Cornish surnames are characterized by a multitude of spelling variations. The frequent changes in surnames are due to the fact that the Old and Middle English languages lacked definite spelling rules. The official court languages, which were Latin and French, were also influential on the spelling of a surname. Since the spelling of surnames was rarely consistent in medieval times, and scribes and church officials recorded names as they sounded rather than adhering to any specific spelling rules, it was common to find the same individual referred to with different spellings of their surname in the ancient chronicles. Moreover, a large number of foreign names were brought into England, which accelerated and accentuated the alterations to the spelling of various surnames. Lastly, spelling variations often resulted from the linguistic differences between the people of Cornwall and the rest of England. The Cornish spoke a unique Brythonic Celtic language which was first recorded in written documents during the 10th century.
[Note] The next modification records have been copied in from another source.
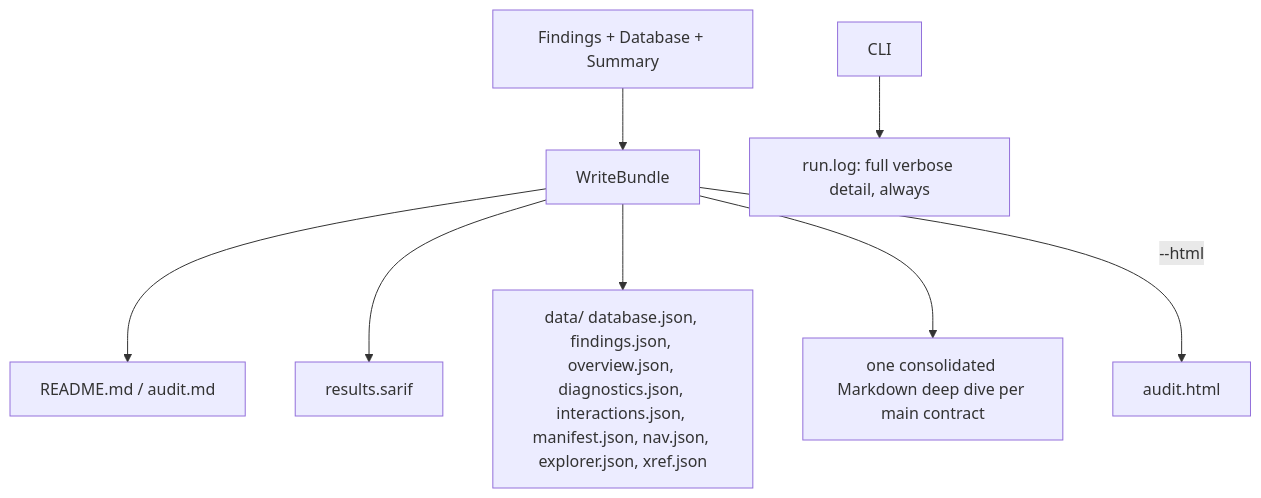
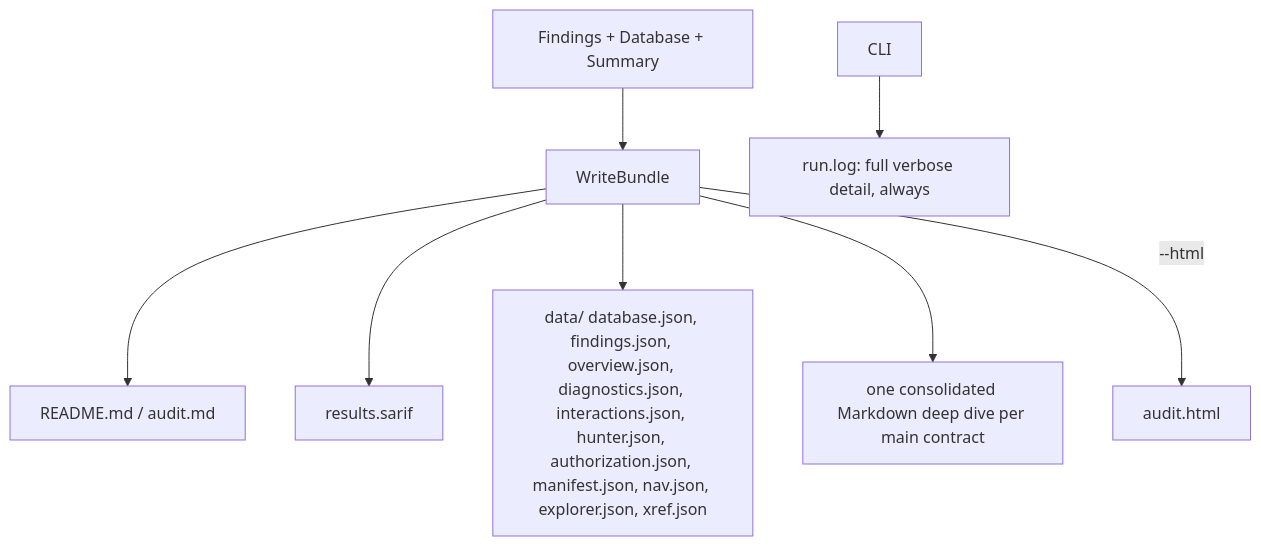
The fourth of 8 diagrams in docs/workflows.md (th13vn/w3goaudit), drawn with Mermaid before and after one commit. The commit also changed other lines of this file and 78 other files, not shown here.

````diff
--- a/docs/workflows.md
+++ b/docs/workflows.md
@@ -310,10 +314,10 @@
 ```mermaid
 graph TD
     A[Findings + Database + Summary] --> B[WriteBundle]
     B --> C[README.md / audit.md]
     B --> D[results.sarif]
-    B --> E[data/ database.json, findings.json, overview.json, diagnostics.json, interactions.json, manifest.json, nav.json, explorer.json, xref.json]
+    B --> E[data/ database.json, findings.json, overview.json, diagnostics.json, interactions.json, hunter.json, authorization.json, manifest.json, nav.json, explorer.json, xref.json]
     B --> F[one consolidated Markdown deep dive per main contract]
     B -->|--html| G[audit.html]
     H[CLI] --> I[run.log: full verbose detail, always]
 ```
````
However, they became increasingly Anglicized, and Cornish became extinct as a spoken language in 1777, although it has been revived by Cornish patriots in the modern era. The name has been spelled Stanbury, Stanberie, Standborough, Stanborough, Stanbrough, Stanberry, Stanburry, Stansbury, Stainsbury and many more.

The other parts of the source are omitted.